J Contin Educ Health Prof. Fall 2002;22(4):205-13. doi: 10.1002/chp.1340220404.

Abstract

Introduction: The concept of "communities of practice," a special facet of social constructivist learning theory, provides a new template against which we can examine the learning that goes on within permanent small groups of physicians. We interviewed participants and facilitators about the dynamics of these groups, their learning in conjunction with these groups, and the role the facilitator played to see the extent to which they captured the essence of communities of practice.

Methods: Semistructured interviews were conducted with physicians known to be participants or facilitators of small groups that met regularly. A constant comparative method was used for data gathering and analysis leading to coded themes, categories, and subcategories. The coding schemas were tested, the analyses were reviewed, and data were recoded as necessary. To ensure accuracy, interviewees were provided with a preliminary copy of the manuscript to ensure that the interpretation of the data was appropriately handled.

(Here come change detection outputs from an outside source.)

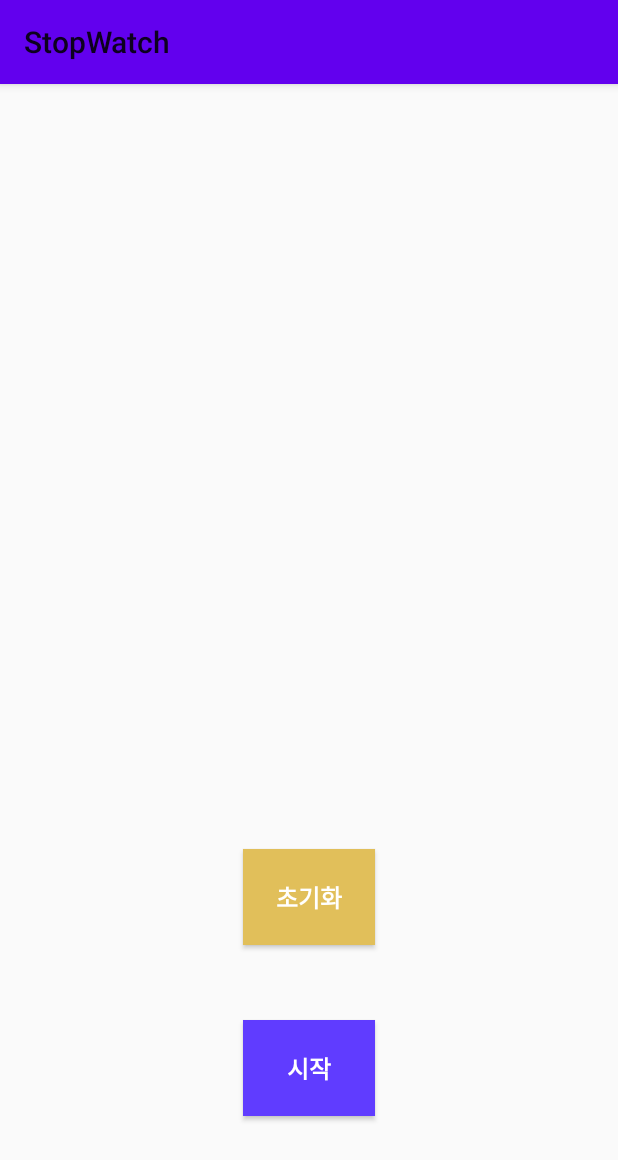
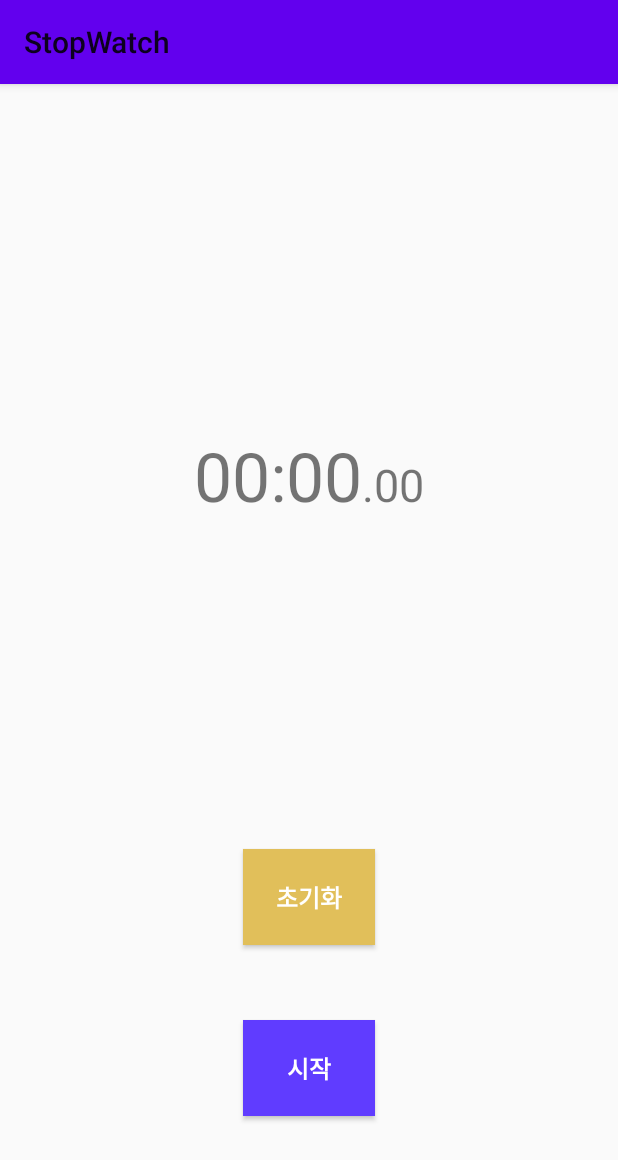
Before and after one commit to kangilbin/kotlin, an Android app: the screen it shows after launch (MainActivity), on a phone screen of 412 x 824 dp. Shown: the top 1160 px of the screen. Run offline under Robolectric (Android 15) with nearby library versions, the phone set to English and light mode, and no system bars.

Commit message:
스탑워치

```diff
--- a/StopWatch/app/src/main/res/layout/activity_main.xml
+++ b/StopWatch/app/src/main/res/layout/activity_main.xml
@@ -4,37 +4,74 @@
     xmlns:tools="http://schemas.android.com/tools"
     android:layout_width="match_parent"
     android:layout_height="match_parent"
-    tools:context=".MainActivity">
+    tools:context=".MainActivity"
+    tools:layout_editor_absoluteX="16dp"
+    tools:layout_editor_absoluteY="5dp">
 
 
     <Button
         android:id="@+id/btn_start"
         android:layout_width="wrap_content"
         android:layout_height="wrap_content"
+        android:layout_marginBottom="80dp"
+        android:background="@color/blue"
+        android:padding="20dp"
         android:text="@string/start"
         android:textColor="@color/white"
         android:textSize="16sp"
         android:textStyle="bold"
-        android:background="@color/blue"
-        android:layout_marginBottom="80dp"
-        android:padding="20dp"
         app:layout_constraintBottom_toBottomOf="parent"
         app:layout_constraintEnd_toEndOf="parent"
-        app:layout_constraintStart_toStartOf="parent"
-       />
+        app:layout_constraintStart_toStartOf="parent" />
 
     <Button
         android:id="@+id/btn_refresh"
         android:layout_width="wrap_content"
         android:layout_height="wrap_content"
+        android:layout_margin="50dp"
+        android:background="@color/yellow"
+        android:padding="20dp"
         android:text="@string/refresh"
-        android:layout_margin="50dp"
-        android:padding="20dp"
+        android:textColor="@color/white"
+        android:textSize="16sp"
         android:textStyle="bold"
-        android:textSize="16sp"
-        android:textColor="@color/white"
-        android:background="@color/yellow"
+        app:layout_constraintBottom_toTopOf="@+id/btn_start"
         app:layout_constraintEnd_toEndOf="parent"
-        app:layout_constraintStart_toStartOf="parent"
-        app:layout_constraintBottom_toTopOf="@+id/btn_start" />
+        app:layout_constraintStart_toStartOf="parent" />
+
+    <TextView
+        android:id="@+id/tv_minute"
+        android:layout_width="wrap_content"
+        android:layout_height="wrap_content"
+        android:text="00"
+        android:textSize="45sp"
+        app:layout_constraintBaseline_toBaselineOf="@+id/tv_second"
+        app:layout_constraintEnd_toStartOf="@+id/tv_second"
+        app:layout_constraintHorizontal_bias="0.5"
+        app:layout_constraintHorizontal_chainStyle="packed"
+        app:layout_constraintStart_toStartOf="parent" />
+
+    <TextView
+        android:id="@+id/tv_second"
+        android:layout_width="wrap_content"
+        android:layout_height="wrap_content"
+        android:text=":00"
+        android:textSize="45sp"
+        app:layout_constraintBottom_toTopOf="@+id/btn_refresh"
+        app:layout_constraintEnd_toStartOf="@+id/tv_millisecond"
+        app:layout_constraintHorizontal_bias="0.5"
+        app:layout_constraintStart_toEndOf="@+id/tv_minute"
+        app:layout_constraintTop_toTopOf="parent"
+        app:layout_constraintVertical_bias="0.513" />
+
+    <TextView
+        android:id="@+id/tv_millisecond"
+        android:layout_width="wrap_content"
+        android:layout_height="wrap_content"
+        android:text=".00"
+        android:textSize="30sp"
+        app:layout_constraintBaseline_toBaselineOf="@+id/tv_second"
+        app:layout_constraintEnd_toEndOf="parent"
+        app:layout_constraintHorizontal_bias="0.5"
+        app:layout_constraintStart_toEndOf="@+id/tv_second" />
 </androidx.constraintlayout.widget.ConstraintLayout>
```
Also changed, not shown: StopWatch/app/src/main/java/com/jaocb/stopwatch/MainActivity.kt (+97 -1 lines).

Results: Interviews were conducted with 10 facilitators and 22 group members representing 24 different groups of physicians. The groups appeared to function as communities of practice in which the members were supportive of each other's learning and respectful of one another, reporting little conflict. Members preferred to agree to disagree rather than pursue a "right" answer or consensus. Most of the discussion focused on scientific information and the way in which their colleagues approached common problems. Practice refinement rather than new directions in patient care appeared to be the goal. The facilitators in these groups played a key role in providing administrative support for the group and often the energy needed to sustain them.

Discussion: Small groups that meet regularly provide a supportive network to share knowledge and validate clinical experience. There is some evidence that the groups have the potential to become communities of practice but do not actually achieve that level of sharing. Research needs to be done to determine how these groups could become more powerful as communities of practice and vehicles for more substantive learning and change.

Publication types

  • Research Support, Non-U.S. Gov't

MeSH terms

  • Attitude of Health Personnel
  • Canada
  • Diffusion of Innovation
  • Education, Medical, Continuing / methods*
  • Evidence-Based Medicine / education*
  • Female
  • Group Processes*
  • Humans
  • Learning*
  • Male
  • Models, Educational*
  • Practice Patterns, Physicians'*
  • Problem-Based Learning